I’ve been working away on the Bluetooth code for some time. I’d been meaning to modernise the code and build with .NET Standard and NuGet in mind and ideally support more platforms. However the project has stopped and started a few times and gone down a few dead ends.
I had planned to rework the library into a full implementation of the UWP API set for Windows.Devices.Bluetooth covering Bluetooth Classic and Bluetooth LE but while I got quite far and had a set of working code for Windows, Android and iOS I decided that that wasn’t the right approach. Some aspects are clearly tied to underlying Windows concepts – the whole device finding/picking process uses magic strings and is not intuitive from a purely Bluetooth perspective. Also there was no real need to integrate both Bluetooth Classic and Bluetooth LE into a single library because there was very little shareable code and these could be maintained separately.

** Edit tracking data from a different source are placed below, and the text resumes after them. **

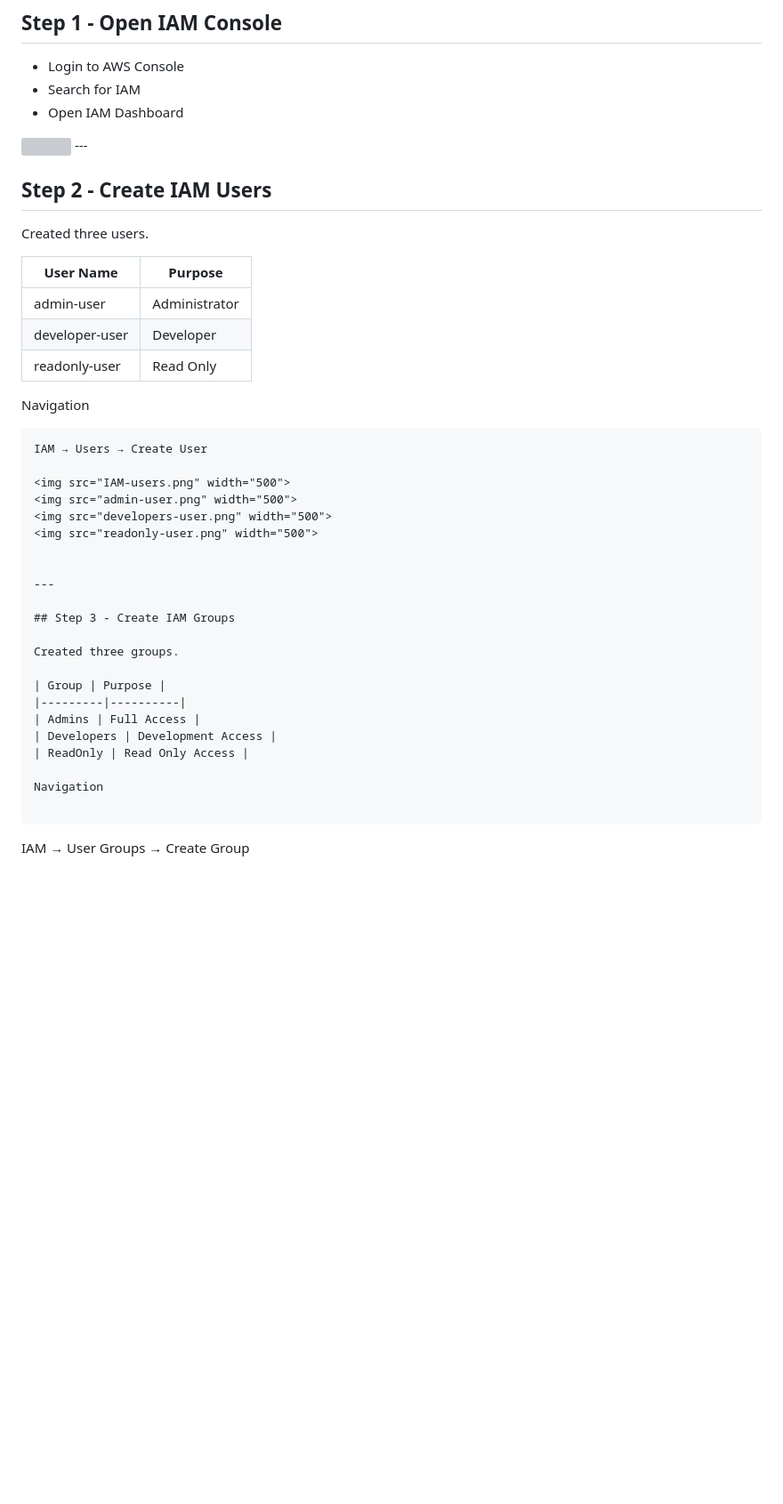
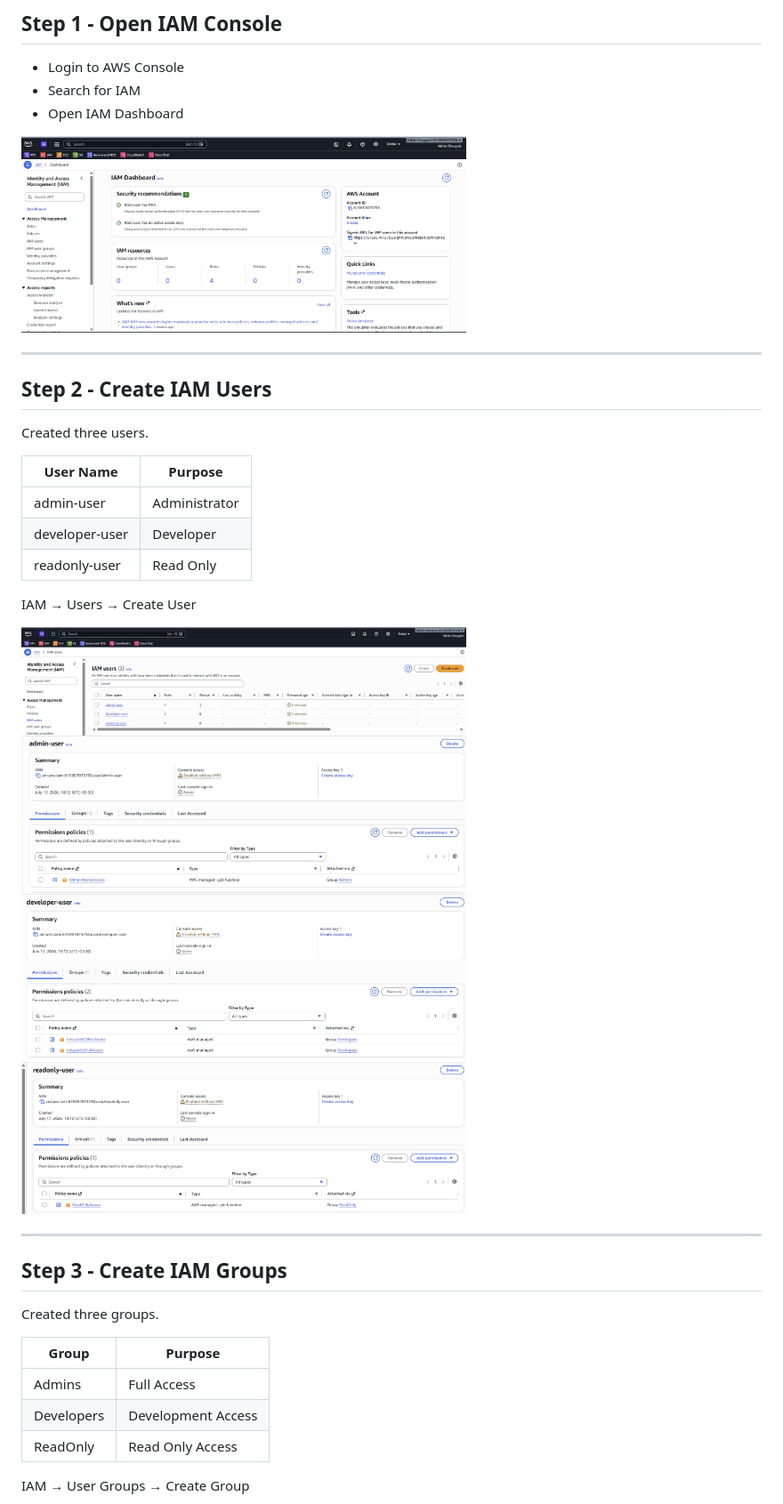
Before and after one commit to nikitachougule-aws-devops/aws-cloud-projects, a Markdown page: Project-5-IAM-Security-Lab/project.md, the part around one of its changes. Shown at 89% size. Rendered like a GitHub page; blank space fills up the shorter version; grey boxes are pictures that could not be loaded.

````diff
--- a/Project-5-IAM-Security-Lab/project.md
+++ b/Project-5-IAM-Security-Lab/project.md
@@ -54,7 +54,8 @@ The project follows the **Principle of Least Privilege**, ensuring users and ser
 - Search for IAM
 - Open IAM Dashboard
 
-<img src="IAM console.png" width="500">
+<img src="IAM-console.png" width="500">
+
 ---
 
 ## Step 2 - Create IAM Users
@@ -67,14 +68,14 @@ Created three users.
 | developer-user | Developer |
 | readonly-user | Read Only |
 
-Navigation
-
-```
 IAM → Users → Create User
 
 <img src="IAM-users.png" width="500">
+
 <img src="admin-user.png" width="500">
-<img src="developers-user.png" width="500">
+
+<img src="developer-user.png" width="500">
+
 <img src="readonly-user.png" width="500">
 
 
@@ -90,9 +91,6 @@ Created three groups.
 | Developers | Development Access |
 | ReadOnly | Read Only Access |
 
-Navigation
-
-```
 IAM → User Groups → Create Group
 
 <img src="IAM-groups.png" width="500">
````
Also changed, not shown: other parts of Project-5-IAM-Security-Lab/project.md (+4 -9 lines).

Instead I decided to go with a much simpler option. Build a new library around fundamentally the same API which the library has used for 16 years with a few necessary tweaks, cutting out a few of the more complex features and making it easy to do the most common tasks with Bluetooth Classic. The Bluetooth LE functionality will be revisited in 2020 with a more logical cross-platform API and packaged in a separate NuGet package (but still part of the 32feet.NET project).
What has changed
The library has been renamed InTheHand.Net.Bluetooth to make clear it is a different package and also to make clear the focus as I’ll no longer be including the IrDA functionality. It includes .NET Standard, Classic .NET Desktop, Android and iOS versions. As you can imagine there will be no new version for .NET Compact Framework. The iOS version is not yet complete but will have some limitations as imposed by the platform. I’ll discuss the details further in a separate blog post because it does some fun things over Apple’s quirky API and should make cross-platform Bluetooth Classic a lot easier for iOS.
In due course it will be joined by UWP, Linux and macOS implementations. Linux will require reworking for BlueZ 5 and macOS will be built on top of the IOBluetooth and IOBluetoothUI framework wrappers which are slowly taking shape. Potentially there may be other platforms too, such as Tizen, and hopefully we can grow the community around the project to target other platforms.
There is no BluetoothListener support in this release but it will be included in future builds (except on iOS). 95% of 32feet.NET users are using BluetoothClient to connect out to other devices so this wasn’t a top priority for this release.
The SelectBluetoothDeviceDialog which was heavily tied to WinForms has been replaced with the BluetoothDevicePicker. This offers a similar level of functionality but in a way which feels comfortable from any UI stack and supports async/await.
DiscoverDevices again is vastly simplified to remove concepts which only make sense in the Win32 implementation. Instead this method is used to discover “live” devices in the vicinity. It is accompanied by the new property PairedDevices which offers a more efficient way of retrieving paired devices without doing a live discovery.
When I started working on a modified version of the library for Unity development there was an odd problem. The Sockets stack in the Mono runtime doesn’t correctly support Bluetooth sockets and so the workaround was to P/Invoke the native Sockets APIs directly. In order to simplify the code the Win32 version uses a single implementation which calls the relevant Win32 APIs rather than using System.Net.Sockets. The library defines its own version of NetworkStream to be able to provide a familiar API which also not being tied to .NET Sockets. This makes it easier to support other platforms such as Android where the underlying implementation is completely different but can be wrapped inside a familiar .NET Stream. All of this means that the desktop .NET version of the library will work for the Windows target of a Unity project.
Where is it going?
The aim with this new version is to have a modern code base able to run on the current spectrum of .NET platforms – From IoT devices, to mobile phones to desktop PCs. Alongside the current Bluetooth Classic library and the Bluetooth LE library I’m also planning for other technologies to join the 32feet.NET project all aimed at handling short range device to device communications.